To me this movie does to genre filmmaking what L’Avventura did to narrative cinema in the 1960s, in the sense that in L’Avventura, all of a sudden, the central character disappears, and you’re just left with abstract issues of what was really going on in life around that character.
Here you have the notion that everything is in place for a classic narrative — a serial killer, the cops, a smart guy from everyday life, the ciphers. Everything should fall in place and there should be a resolution, and here you’re only left with question mark after question mark, which ultimately is what real life is about, and it’s very rarely acknowledged by cinema.
What amazed me at the time and still does is the connection with Seven, because it’s like the anti-Seven. It’s this incredible exercise in dialectics. In American cinema, I don’t see an equivalent.
“When a beautiful actress is cast in a movie, executives rack their brains to find some kind of flaw in the character she plays that will still allow her to be palatable. She can’t be overweight or not perfect-looking, because who would pay to see that? A female who is not one hundred per cent perfect-looking in every way? You might as well film a dead squid decaying on a beach somewhere for two hours. So they make her a Klutz. The hundred-per-cent-perfect-looking female is perfect in every way except that she constantly bonks her head on things. She trips and falls and spills soup on her affable date (Josh Lucas. Is that his name? I know it’s two first names. Josh George? Brad Mike? Fred Tom? Yes, it’s Fred Tom). The Klutz clangs into stop signs while riding her bike and knocks over giant displays of fine china in department stores. Despite being five feet nine and weighing a hundred and ten pounds, she is basically like a drunk buffalo who has never been a part of human society. But Fred Tom loves her anyway.”—Mindy Kaling on the women who only exist in romantic comedies | Flick Chicks (via rufustfirefly)
“A director doesn’t have to be an expert in anything, but he has to know a little bit about everything. That “everything” includes financing and global economics, directing actors, setting up camera and lighting, reading cost reports, moving money around — every little thing you need to know a little bit about. In every field, there are experts who are there to help you make the film you want to make, this being a director’s medium.”—Nicolas Winding Refn, Filmmaker Magazine (via laurawish)
“He went onstage to accept Emmy’s Lifetime Achievement Award, and there, in front of all the soap-opera stars and talk-show sinceratrons, in front of all the jutting man-tanned jaws and jutting saltwater bosoms, he made his small bow and said into the microphone, ‘All of us have special ones who…
I’m gonna say Mad Men, especially for its range of characters (the female ones, mostly!). I feel for Peggy’s character a lot since my field is mostly dominated by males (I am the only girl in the 2D art department for my show!). So yeah, this choice is purely based on my personal connection to Peggy because I see a lot of myself in her and she gives me courage because sometimes I don’t feel as brave as I should be at my work (ugh sorry this is getting so touchy feely!, haha).
“The problem with sweeping things under the rug is that eventually you run out of rug.
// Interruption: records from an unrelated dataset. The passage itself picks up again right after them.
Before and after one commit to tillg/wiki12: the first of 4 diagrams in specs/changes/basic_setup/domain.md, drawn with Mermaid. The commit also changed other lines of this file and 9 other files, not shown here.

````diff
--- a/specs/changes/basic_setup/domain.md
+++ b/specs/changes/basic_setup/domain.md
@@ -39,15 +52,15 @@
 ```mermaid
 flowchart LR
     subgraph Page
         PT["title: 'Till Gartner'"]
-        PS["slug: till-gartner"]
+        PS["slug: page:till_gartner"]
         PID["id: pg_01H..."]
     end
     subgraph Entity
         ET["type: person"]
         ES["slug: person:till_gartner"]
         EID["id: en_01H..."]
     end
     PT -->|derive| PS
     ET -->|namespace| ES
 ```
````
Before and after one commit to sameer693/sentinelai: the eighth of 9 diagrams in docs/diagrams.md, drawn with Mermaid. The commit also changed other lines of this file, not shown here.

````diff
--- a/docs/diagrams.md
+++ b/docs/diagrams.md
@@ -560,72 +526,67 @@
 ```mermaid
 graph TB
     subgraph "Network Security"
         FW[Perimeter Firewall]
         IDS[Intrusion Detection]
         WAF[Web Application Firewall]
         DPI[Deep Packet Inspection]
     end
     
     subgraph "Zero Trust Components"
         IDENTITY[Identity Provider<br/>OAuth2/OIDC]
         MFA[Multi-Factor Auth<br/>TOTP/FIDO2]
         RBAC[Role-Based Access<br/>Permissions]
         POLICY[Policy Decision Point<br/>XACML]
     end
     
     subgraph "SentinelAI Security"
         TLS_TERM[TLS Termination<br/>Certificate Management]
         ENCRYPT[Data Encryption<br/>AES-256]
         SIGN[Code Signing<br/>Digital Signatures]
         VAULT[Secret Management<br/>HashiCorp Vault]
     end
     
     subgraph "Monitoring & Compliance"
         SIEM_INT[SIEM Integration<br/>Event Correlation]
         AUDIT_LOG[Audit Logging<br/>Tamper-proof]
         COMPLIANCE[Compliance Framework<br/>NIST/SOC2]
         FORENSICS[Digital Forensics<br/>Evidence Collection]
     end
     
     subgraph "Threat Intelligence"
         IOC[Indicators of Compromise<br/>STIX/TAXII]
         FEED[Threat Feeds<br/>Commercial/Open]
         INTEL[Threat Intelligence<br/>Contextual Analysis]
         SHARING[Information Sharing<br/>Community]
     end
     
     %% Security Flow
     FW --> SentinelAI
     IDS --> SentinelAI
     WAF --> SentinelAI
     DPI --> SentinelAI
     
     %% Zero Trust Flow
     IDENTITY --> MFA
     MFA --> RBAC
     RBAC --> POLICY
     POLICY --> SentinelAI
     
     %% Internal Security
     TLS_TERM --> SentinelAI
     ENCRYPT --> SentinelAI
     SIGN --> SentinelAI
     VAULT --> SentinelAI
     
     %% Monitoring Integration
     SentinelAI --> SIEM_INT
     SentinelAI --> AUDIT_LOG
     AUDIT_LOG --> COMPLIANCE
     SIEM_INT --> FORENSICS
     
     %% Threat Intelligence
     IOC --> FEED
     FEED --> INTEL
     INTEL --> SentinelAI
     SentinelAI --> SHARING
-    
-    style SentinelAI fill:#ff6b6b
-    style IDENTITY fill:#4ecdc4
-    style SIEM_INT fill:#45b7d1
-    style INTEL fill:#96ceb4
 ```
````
It’s not an unlimited resource… Holding her hand at the end of the episode is an incredibly nice callback to the pilot of the show, when Peggy awkwardly tries to make a pass at me by putting her hand on my hand and gets completely rebuffed. Then we see this connection again, 40-whatever episodes later. It’s not a sexual thing; it’s completely a supportive friendly, human gesture.”—Jon Hamm and Mad Men creator Matthew Weiner offer an oral history of Season 4’s episode ‘The Suitcase’. (via tvhangover)